Today, Ash Wednesday, marks the beginning of Lent. A period of forty days in which we collectively prepare for Easter. I was unable to make it to Mass this morning and won’t be attending at St. Mary’s downtown due to a business meeting but will be heading to my home parish after work instead. I’ve experienced what Webster writes about over at Why I Am Catholic. I’ve served as an acolyte with Father B or Father J and placed the ashes on foreheads of parishioners young and old while saying “Remember you are dust, and to dust you shall return.” It’s one of the most humbling things we do each year. I’ve also had Lents or Ash Wednesdays where I’ve felt distant and dry.
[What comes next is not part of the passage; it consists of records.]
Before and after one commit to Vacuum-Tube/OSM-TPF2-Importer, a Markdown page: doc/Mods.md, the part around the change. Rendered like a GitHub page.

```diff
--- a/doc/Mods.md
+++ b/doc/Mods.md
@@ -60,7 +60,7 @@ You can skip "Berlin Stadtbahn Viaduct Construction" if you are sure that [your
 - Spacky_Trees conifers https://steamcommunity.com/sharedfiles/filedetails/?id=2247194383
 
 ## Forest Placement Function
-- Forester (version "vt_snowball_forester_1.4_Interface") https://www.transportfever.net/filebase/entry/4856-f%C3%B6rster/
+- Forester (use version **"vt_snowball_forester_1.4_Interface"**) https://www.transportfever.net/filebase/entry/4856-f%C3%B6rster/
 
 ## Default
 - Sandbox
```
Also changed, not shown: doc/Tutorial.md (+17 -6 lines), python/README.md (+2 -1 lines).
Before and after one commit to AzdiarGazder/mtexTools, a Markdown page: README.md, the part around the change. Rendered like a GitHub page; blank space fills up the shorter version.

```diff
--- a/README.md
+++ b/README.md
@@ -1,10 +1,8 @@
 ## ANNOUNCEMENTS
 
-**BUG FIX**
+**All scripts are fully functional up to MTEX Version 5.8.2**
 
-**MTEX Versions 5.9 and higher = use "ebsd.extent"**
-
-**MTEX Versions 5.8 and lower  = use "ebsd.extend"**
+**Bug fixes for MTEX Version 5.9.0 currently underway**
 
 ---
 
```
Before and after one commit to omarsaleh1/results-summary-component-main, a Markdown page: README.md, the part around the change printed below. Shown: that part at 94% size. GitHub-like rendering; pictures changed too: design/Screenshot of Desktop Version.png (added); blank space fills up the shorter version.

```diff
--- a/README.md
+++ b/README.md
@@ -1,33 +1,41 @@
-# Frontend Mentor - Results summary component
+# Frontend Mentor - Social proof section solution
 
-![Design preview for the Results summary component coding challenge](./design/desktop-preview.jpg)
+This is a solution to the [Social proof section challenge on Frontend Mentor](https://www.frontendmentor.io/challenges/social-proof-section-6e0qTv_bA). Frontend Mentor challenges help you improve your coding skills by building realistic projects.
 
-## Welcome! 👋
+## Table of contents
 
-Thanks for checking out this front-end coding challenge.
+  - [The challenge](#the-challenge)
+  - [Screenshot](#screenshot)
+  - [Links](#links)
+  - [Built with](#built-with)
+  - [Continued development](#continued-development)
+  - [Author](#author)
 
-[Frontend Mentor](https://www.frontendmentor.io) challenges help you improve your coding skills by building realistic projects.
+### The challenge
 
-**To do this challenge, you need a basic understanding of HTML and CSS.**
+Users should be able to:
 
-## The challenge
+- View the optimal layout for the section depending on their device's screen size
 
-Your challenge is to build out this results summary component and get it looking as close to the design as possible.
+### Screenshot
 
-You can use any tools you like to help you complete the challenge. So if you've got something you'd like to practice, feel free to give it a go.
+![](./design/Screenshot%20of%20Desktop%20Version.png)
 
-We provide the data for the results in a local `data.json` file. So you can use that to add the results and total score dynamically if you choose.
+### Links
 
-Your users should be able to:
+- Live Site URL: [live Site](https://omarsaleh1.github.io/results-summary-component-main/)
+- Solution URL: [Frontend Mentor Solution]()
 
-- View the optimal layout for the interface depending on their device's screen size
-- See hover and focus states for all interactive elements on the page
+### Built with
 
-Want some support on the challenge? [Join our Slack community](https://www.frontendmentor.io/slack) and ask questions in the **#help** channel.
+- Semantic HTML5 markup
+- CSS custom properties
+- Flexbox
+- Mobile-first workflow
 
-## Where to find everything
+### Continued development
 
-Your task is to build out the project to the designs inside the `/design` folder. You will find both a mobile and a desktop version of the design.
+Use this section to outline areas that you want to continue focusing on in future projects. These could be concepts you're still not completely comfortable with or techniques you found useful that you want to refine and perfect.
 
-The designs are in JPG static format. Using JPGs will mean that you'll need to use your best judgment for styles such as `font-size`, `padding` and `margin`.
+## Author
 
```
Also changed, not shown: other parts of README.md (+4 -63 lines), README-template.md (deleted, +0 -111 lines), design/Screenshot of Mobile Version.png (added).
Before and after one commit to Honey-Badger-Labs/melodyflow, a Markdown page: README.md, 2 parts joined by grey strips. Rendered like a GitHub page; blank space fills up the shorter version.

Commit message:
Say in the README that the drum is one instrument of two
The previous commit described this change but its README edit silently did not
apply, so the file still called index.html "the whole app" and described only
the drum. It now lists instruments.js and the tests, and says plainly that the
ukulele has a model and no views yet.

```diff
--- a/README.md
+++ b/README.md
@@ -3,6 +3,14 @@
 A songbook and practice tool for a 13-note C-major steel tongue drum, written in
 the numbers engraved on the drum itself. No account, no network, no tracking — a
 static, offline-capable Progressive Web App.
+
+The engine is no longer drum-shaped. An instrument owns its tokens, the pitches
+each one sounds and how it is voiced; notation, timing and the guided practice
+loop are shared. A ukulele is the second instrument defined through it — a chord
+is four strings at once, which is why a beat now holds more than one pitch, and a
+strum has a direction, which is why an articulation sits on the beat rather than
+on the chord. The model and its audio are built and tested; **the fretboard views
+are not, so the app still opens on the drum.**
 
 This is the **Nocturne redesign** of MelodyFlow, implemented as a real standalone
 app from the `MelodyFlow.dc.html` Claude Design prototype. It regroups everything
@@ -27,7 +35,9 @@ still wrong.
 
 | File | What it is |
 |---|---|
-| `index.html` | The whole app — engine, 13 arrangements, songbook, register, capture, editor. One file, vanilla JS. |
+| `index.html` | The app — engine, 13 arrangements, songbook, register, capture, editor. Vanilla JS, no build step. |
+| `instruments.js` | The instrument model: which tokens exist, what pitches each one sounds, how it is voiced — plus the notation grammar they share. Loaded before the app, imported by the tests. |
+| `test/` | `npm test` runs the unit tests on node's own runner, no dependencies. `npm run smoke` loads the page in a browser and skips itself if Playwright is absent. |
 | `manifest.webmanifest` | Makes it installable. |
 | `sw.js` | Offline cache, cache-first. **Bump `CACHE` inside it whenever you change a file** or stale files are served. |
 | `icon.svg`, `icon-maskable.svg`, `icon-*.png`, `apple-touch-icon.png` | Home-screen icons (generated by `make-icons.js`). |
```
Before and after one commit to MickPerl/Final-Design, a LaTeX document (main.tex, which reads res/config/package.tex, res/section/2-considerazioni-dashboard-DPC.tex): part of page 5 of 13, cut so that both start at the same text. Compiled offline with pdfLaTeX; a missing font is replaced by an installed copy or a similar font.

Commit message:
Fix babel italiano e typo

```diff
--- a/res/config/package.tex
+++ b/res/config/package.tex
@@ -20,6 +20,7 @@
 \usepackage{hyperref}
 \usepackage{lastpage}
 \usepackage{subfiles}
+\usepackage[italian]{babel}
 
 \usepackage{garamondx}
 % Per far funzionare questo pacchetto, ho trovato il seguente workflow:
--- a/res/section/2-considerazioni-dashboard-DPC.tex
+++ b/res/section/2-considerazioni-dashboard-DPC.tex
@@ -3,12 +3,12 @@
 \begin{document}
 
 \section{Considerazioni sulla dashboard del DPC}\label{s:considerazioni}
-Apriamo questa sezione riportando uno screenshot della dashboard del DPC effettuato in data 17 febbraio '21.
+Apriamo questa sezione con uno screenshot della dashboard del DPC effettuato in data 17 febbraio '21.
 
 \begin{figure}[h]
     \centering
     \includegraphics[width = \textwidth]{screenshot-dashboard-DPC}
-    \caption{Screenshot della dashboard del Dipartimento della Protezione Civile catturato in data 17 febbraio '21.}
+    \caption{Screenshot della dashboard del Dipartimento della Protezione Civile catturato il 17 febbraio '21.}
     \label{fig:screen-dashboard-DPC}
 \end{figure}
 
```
But I can’t imagine not participating. You don’t have to “feel” something for it to “take.” Grace happens.
While I wasn’t able to indulge in posting this plethora of Lenten links below yesterday on Fat Tuesday due to other commitments I wanted to get them up today in case there are others like me who are a little behind in their preparation. Or for others who are curious about what all the hubbub is about from a Catholic point of view. In this modern age of information and resources there are a million places you can go if you are seeking out more information or aids to assist with your own study, prayers or meditations. Mine is pretty brief, but it serves as a start.
I’ll begin with three of my favorite links by a favorite author, Mike Aquilina, that help me prepare for Lent:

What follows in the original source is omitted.